At License Dashboard we are, and always have been passionate about creating and maintaining a diverse place of work. One of our employees has been working with the Women in Technology Community by building a space where women can support each other, share advice and work to narrow the gender gap.
We asked some esteemed women within the IT industry to tell us a bit about their experiences within the workplace. Here’s what Rebecca Horton of Ceridian said:
When did you first start in the IT industry and what drew you to it?
It was 2008 and after living in the USA, I moved back to Canada and found a job at a reseller (Acrodex). I was hired into an Inside Sales AM role, and quickly discovered that my background in Insurance and Law gave me the ability to be able to understand and disseminate licensing contracts. I loved learning about how organizations were using technology and it made me feel like I was an extension of their team – helping customers, and people is something I’ve always been passionate about.
As a woman, have you faced any challenges within working environments?
There’s been a few times where there was some awkwardness, and I found it hard to connect inside the ‘boy’s club’s’ of IT. Thankfully, only one or two really bad experiences where I was feeling ‘ignored’ in a situation and my male counterparts were clearly included above myself. However, I’ve always found that the best way to counter these kinds of situations is to 1) listen 2) speak confidently about subjects where you know your stuff and 3) never be afraid to defer to someone who knows more. In this way, I’ve always been able to gain respect of my peers, regardless of their sex.
It’s now well known that a lot of industries have been highlighted due to pay gaps between men and women, do you think this is the same within the IT industry?
I think that in general yes, but in my area of IT, which is ITAM – it’s not as significant. I actually have worked with a lot of women in ITAM specifically. And myself, I’ve always done everything I can to make sure that the teams that I work with, and who report to me, have fair and equitable pay. Additionally, I think a big part of it comes down to the organization and not just the industry. You have to make a conscious decision to work for companies, and work with people, who share your passion, and your values. In many cases, when interviewing for a new role, I’m interviewing them, just as much as they are interviewing me.
In recent years there has been an influx of women in all workplaces, but it’s not equal to men, I read somewhere that men are 30% more likely to be promoted to a managerial position than women.
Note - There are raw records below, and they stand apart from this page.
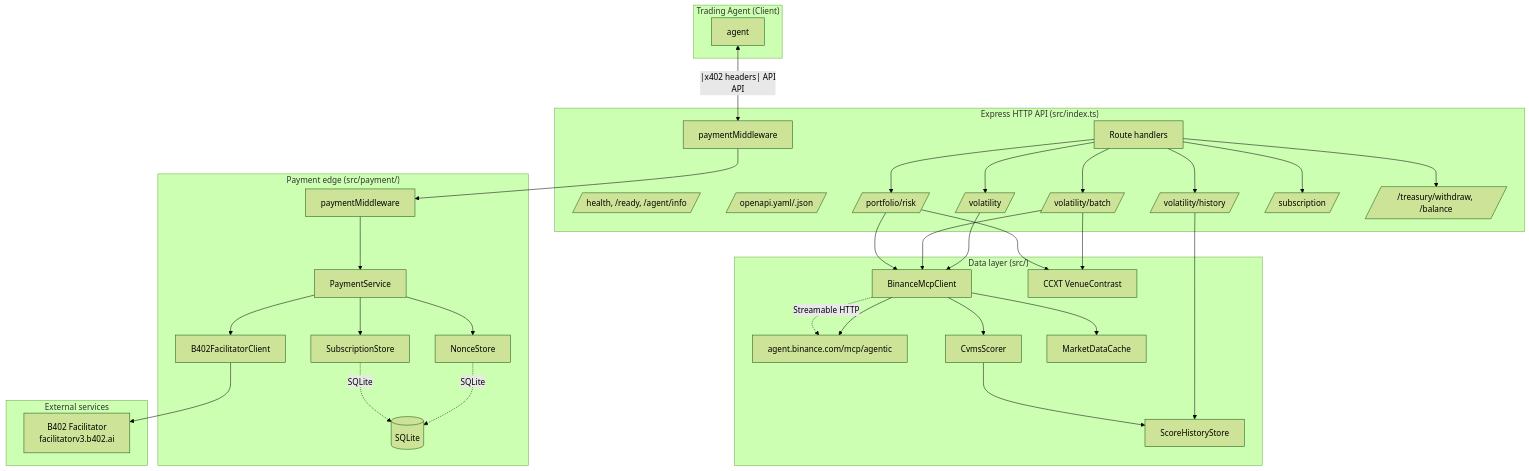
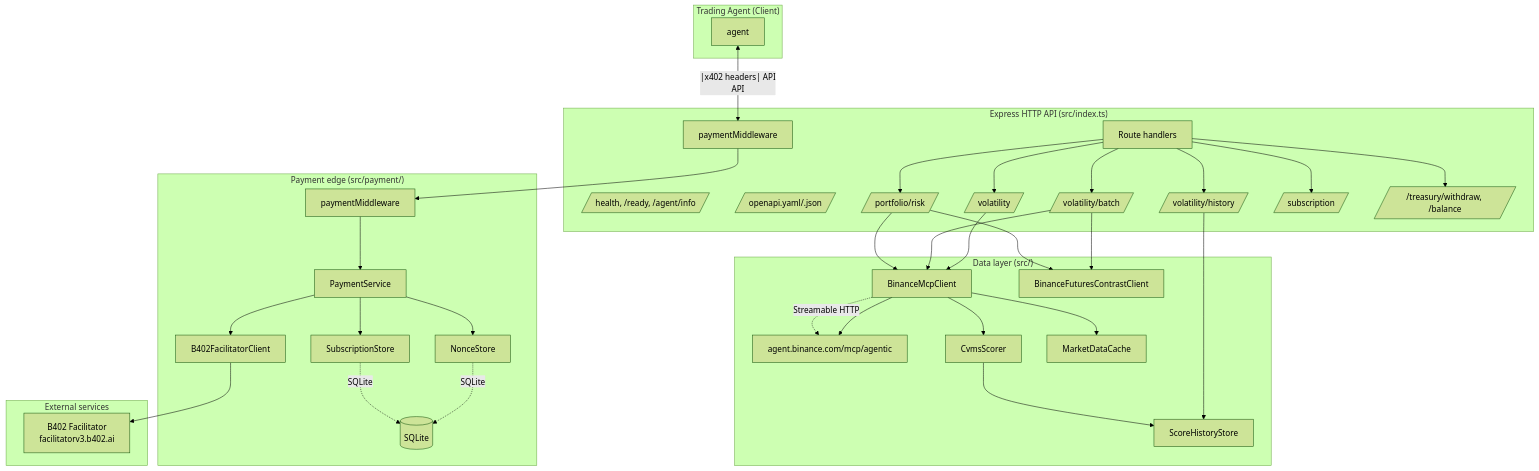
One commit to AduAkorful/agent-broker changed the first of 6 diagrams in docs/architecture.md. Above: the diagram before and after it, drawn with Mermaid (forest theme). The commit also changed other lines of this file and 14 other files, not shown here.

First line of the commit message:
feat: Binance spot vs futures basis for venue contrast

````diff
--- a/docs/architecture.md
+++ b/docs/architecture.md
@@ -7,59 +7,59 @@
 ```mermaid
 graph TD
   subgraph Agent["Trading Agent (Client)"]
     AGT[agent]
   end
 
   subgraph Express["Express HTTP API (src/index.ts)"]
     API[Route handlers]
     MW[paymentMiddleware]
     HEALTH[/health, /ready, /agent/info/]
     OPENAPI[/openapi.yaml/.json/]
     VOL[/volatility/]
     HIST[/volatility/history/]
     BATCH[/volatility/batch/]
     PORT[/portfolio/risk/]
     SUB[/subscription/]
     TREAS[//treasury/withdraw, /balance/]
 
     API --> VOL
     API --> HIST
     API --> BATCH
     API --> PORT
     API --> SUB
     API --> TREAS
   end
 
   subgraph Payment["Payment edge (src/payment/)"]
     MW --> PMW[paymentMiddleware]
     PMW --> PS[PaymentService]
     PS --> NS[NonceStore]
     PS --> SS[SubscriptionStore]
     PS --> FC[B402FacilitatorClient]
     NS -.->|SQLite| DB[(SQLite)]
     SS -.->|SQLite| DB
   end
 
   subgraph Data["Data layer (src/)"]
     VOL --> MCP[BinanceMcpClient]
     HIST --> SHS[ScoreHistoryStore]
     BATCH --> MCP
     PORT --> MCP
     MCP --> MCP_SERVER[agent.binance.com/mcp/agentic]
     MCP -.->|Streamable HTTP| MCP_SERVER
     MCP --> CVMS[CvmsScorer]
     CVMS --> SHS
     MCP --> CACHE[MarketDataCache]
-    BATCH --> VC[CCXT VenueContrast]
+    BATCH --> VC[BinanceFuturesContrastClient]
     PORT --> VC
   end
 
   subgraph Ext["External services"]
     MCP_SERVER
     FC --> FAC[B402 Facilitator<br/>facilitatorv3.b402.ai]
     FAC
   end
 
   AGT <--|x402 headers| API
   API --> MW
 ```
````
Why do you think this is and what can organizations do to prevent discrimination and maintain equality when looking at hiring, salaries and promotions?
I think that as women, we don’t do enough self promotion. We sit back and wait to be noticed – it’s from being taught to be demure, humble, and in the worst cases, passive. However, what makes us great leaders is that we are carers first. We put the needs of our teams ahead of our self.
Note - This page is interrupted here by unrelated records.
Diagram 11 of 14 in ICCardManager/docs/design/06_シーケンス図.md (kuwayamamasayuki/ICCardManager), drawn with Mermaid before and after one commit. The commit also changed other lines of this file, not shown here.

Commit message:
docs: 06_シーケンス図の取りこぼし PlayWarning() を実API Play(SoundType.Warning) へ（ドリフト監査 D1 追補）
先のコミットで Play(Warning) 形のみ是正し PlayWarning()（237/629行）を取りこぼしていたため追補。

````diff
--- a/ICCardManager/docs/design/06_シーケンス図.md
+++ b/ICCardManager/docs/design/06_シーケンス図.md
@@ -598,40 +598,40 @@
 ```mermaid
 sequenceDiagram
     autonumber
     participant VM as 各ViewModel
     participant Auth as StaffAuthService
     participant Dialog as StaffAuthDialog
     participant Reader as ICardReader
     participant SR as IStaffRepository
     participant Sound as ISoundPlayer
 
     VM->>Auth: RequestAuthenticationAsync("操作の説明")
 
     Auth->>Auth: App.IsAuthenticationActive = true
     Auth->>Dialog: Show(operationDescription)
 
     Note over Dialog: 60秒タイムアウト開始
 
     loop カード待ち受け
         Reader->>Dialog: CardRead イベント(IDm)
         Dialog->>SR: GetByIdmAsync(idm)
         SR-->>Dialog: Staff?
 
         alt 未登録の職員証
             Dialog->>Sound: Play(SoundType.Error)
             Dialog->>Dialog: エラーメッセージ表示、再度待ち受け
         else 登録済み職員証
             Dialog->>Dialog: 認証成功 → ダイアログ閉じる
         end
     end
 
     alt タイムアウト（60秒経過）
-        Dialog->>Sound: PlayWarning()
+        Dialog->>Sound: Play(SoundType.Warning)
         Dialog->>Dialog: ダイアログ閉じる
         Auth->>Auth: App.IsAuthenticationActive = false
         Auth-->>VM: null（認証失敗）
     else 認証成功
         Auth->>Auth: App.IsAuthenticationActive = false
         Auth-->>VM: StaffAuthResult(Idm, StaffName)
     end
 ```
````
In order to avoid it, or fix it, organizations must look at the data. Do reviews, and swallow the hard pills. If you’ve had bad practices in the past, do something about it. Making fairness, equality, and meritocracy be part of your culture makes you a better company – no matter what industry you’re in.
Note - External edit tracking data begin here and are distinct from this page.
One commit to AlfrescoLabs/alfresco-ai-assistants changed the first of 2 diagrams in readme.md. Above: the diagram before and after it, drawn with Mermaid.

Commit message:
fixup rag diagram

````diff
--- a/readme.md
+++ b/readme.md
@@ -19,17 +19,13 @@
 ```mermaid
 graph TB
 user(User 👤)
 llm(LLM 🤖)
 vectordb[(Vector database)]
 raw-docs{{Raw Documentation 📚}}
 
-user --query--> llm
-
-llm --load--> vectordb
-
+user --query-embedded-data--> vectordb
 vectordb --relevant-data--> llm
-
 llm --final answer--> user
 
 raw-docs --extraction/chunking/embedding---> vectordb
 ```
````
What makes us great leaders is that we are carers first.
What resources and support are available for women in IT?
15 years ago, and since then, I’ve had the benefit of being surrounded by peers and leaders who were incredibly supportive and generous with their knowledge and time. Now, I think that finding a group of people that you connect with, on any forum, is very important. And find a mentor – throughout your career you’ll have different needs. Mentors can help you navigate this. And you may need different mentors, at different times.
What’s the biggest lesson you have learnt as a women in the IT industry?
I’ve learned so much – but probably the best is to consider yourself as a brand. It’s up to each and every one of us to self promote, own your journey, and be responsible for the direction your career takes. If you don’t find the opportunity you want; create your own!
What is your favourite part of working in the IT industry?
The people – and the travel! I’ve visited 13 countries, lived in 3 countries, and met hundreds of amazing, intelligent, insightful, and inspiring people.
What’s the biggest professional challenge you have faced and how did you overcome it?
Juggling family and work. Being there for my kids, my family, and my partner, while still making the time to build my brand, take training, attend conferences, as well as projects and day to day work. Thankfully, as the industry has matured, it’s become easier to work any time, any where – and I’ve been able to find ways to bring my family with me and blend work and personal – making business trips into vacations!
Do you have any advice or words of wisdom to women starting out in the IT industry?
Where ever you start in this crazy big world of IT, you are going to have a million opportunities to find your calling and your true passion. Don’t be afraid to follow new paths, circle back, forge new ones – just have a great time doing it!
Don’t be afraid to follow new paths
Keep an eye out for the next blog in the Women in Technology series and if you would like to take part, please don’t hesitate to get in contact.